Critics of coercive utopianism may well be put off by Roe's background: a lawyer working out of Berkeley with unabashed countercultural sympathies, who relishes the appearance of subversiveness. The author's goals are scarcely modest, as he describes how EDF set out with aims no less ambitious than those of his great-grandfather, to effect "as radical a rearrangement of society's investments as the one that had followed the concept of central dynamo-stations in the first place." Roe goes on to note that unlike his entrepreneurial forebear, he would rely on legal briefs, witnesses, and computers instead of capital to advance his ideas.
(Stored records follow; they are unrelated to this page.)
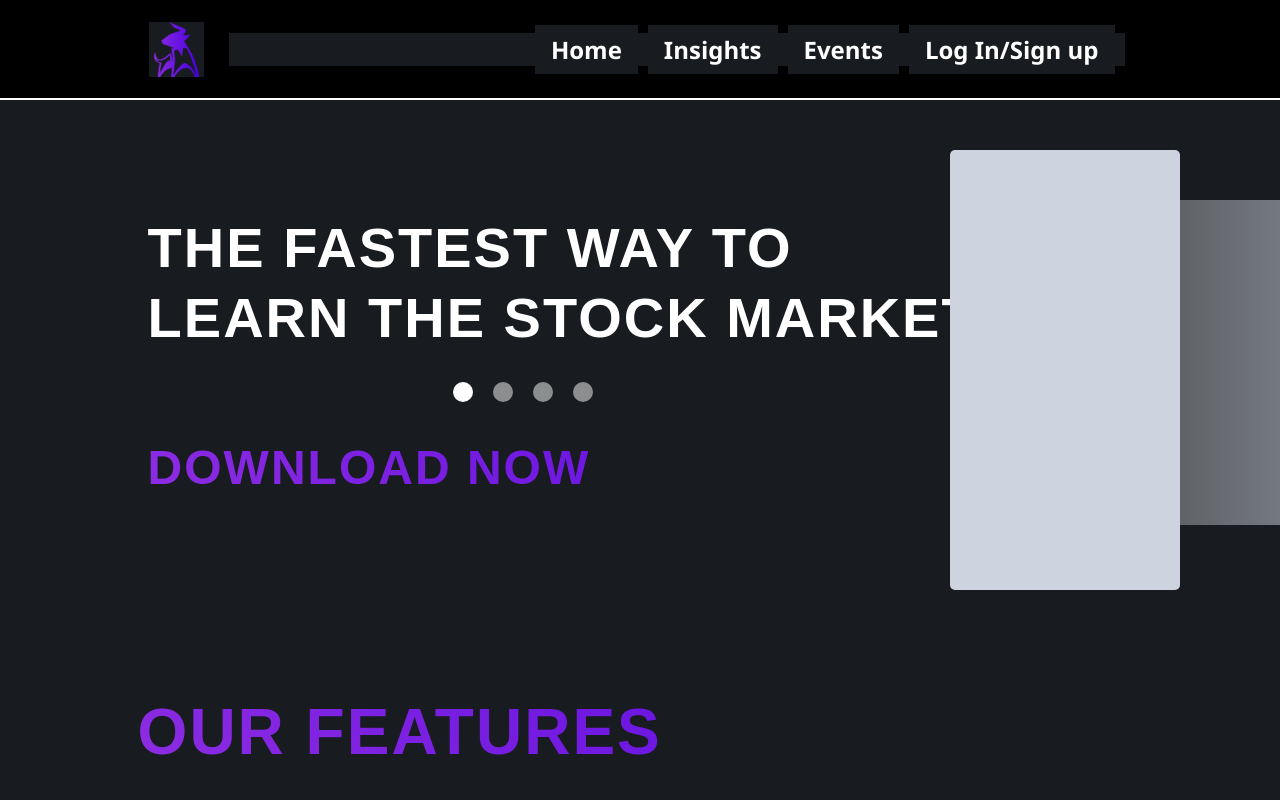
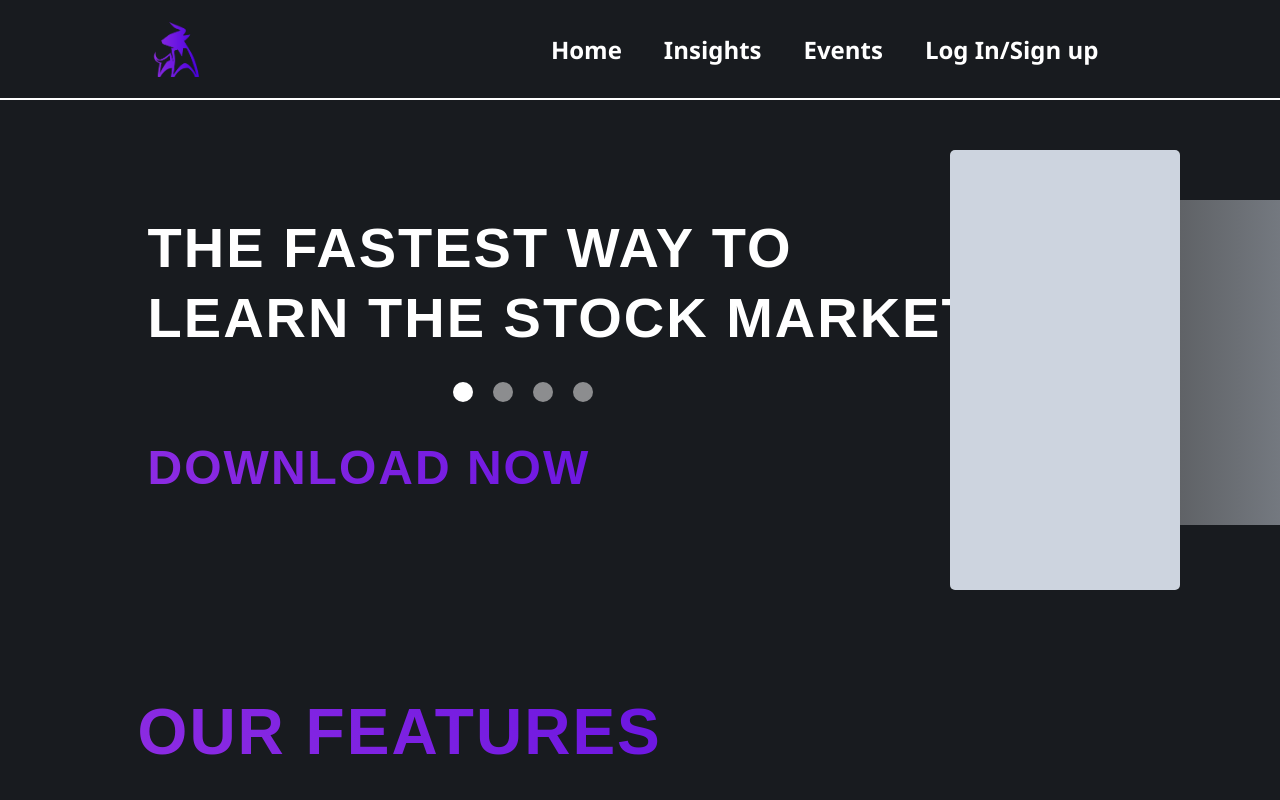
Before and after one commit to prateeks99/trademanza, a React (Create React App) app: page / in a window 1280 px wide. Shown: the top 800 px of the page. Built offline with nearby package versions, Linux system fonts and the light colour scheme; the HTML template or start-up script is replaced by a standard one; a web font is replaced by a local one.

Commit message:
Update Navbar.css

```diff
--- a/src/components/Navbar/Navbar.css
+++ b/src/components/Navbar/Navbar.css
@@ -1,6 +1,6 @@
 .NavbarItems {
 
-    background-color: black;
+    background-color: #181B1F;
     height: 100px;
     display: flex;
     justify-content: center;
@@ -76,7 +76,7 @@
     }
 
     .nav-menu.active {
-        background: black;
+        background: #181B1F;
         left: 0;
         opacity: 1;
         transition: all 0.5s ease;
```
Yet however much we may mistrust the legal profession, the point can rightly be made that legal weapons were a legitimate means of challenging PG&E given that it was a legal monopoly under public regulation. Roe makes a strong case that PG&E, like many public agencies, had grown into an essentially conservative and cumbersome bureaucracy, the planning efforts of which were woefully inadequate (Roe recounts how an executive officer in charge of PG&E's planning proved unable to define the term marginal cost despite having used it in testimony). Without EDF's intervention—and without the sympathetic attitude of the administration of Gov. Jerry Brown, which, whatever its other faults, was often more cost-conscious than that of his predecessor, Ronald Reagan—it is quite likely that California utility customers would have ended up paying much higher rates.
A saving grace of Dynamos and Virgins that the author takes pains to disassociate himself from environmentalist extremists, whose value-laden rhetoric he appears to regard as distasteful. Rather, Roe emphasizes that EDF wished to make its case entirely in economic terms—a strategy pioneered by EDF. In this spirit, he explicitly rejects the anti-nuclear issue as irrelevant. He harbors no hostility towards big business, insisting that "EDF's most ambitious goal was not to bludgeon utilities into change with the clumsy weapons of regulation, but to win them over with the attractions of a new way of thought." Roe thus does much to dispel the stereotype of coercive utopianism.
Another virtue of Dynamos and Virgins is that it is well written. The author displays a novelist's talent for storytelling and a flair for salient detail in describing the personages and tactics of bureaucratic wrangling, the ploys of dress and personal style, and the art of computer-model testimony. Readers like myself may, however, be irritated by a touch of elitist Ivy League cockiness in the author's manner.
More disturbing is Roe's admitted lack of technical or economic expertise, along with his unquestioned faith in Willey's econometric model, which he describes as "legerdemain" and "intellectual judo." Nowhere in his book does Roe explore the possibility that his adversaries might have been right on some points, or that the real reason for their capitulation might have been due less to economics than to politics; nor does he go into any of the dubious tax-subsidy schemes that California adopted to promote solar energy. This leads to the troubling question of how Roe knew that EDF was right in the first place. It is hardly reassuring that he writes, "Presumptuous as it would surely seem to anyone else, we took our factual superiority for granted." Unfortunately, this kind of attitude leaves one with little more confidence in the author than in the adversaries he bested; instead, it reminds one of earlier Ivy League whiz kids whose misadventures in Vietnam have been memorialized in the chronicles of "the best and the brightest."
Dale Gieringer has a doctorate in engineering-economic systems from Stanford University.
This article originally appeared in print under the headline "The Bitter Battle over Energy".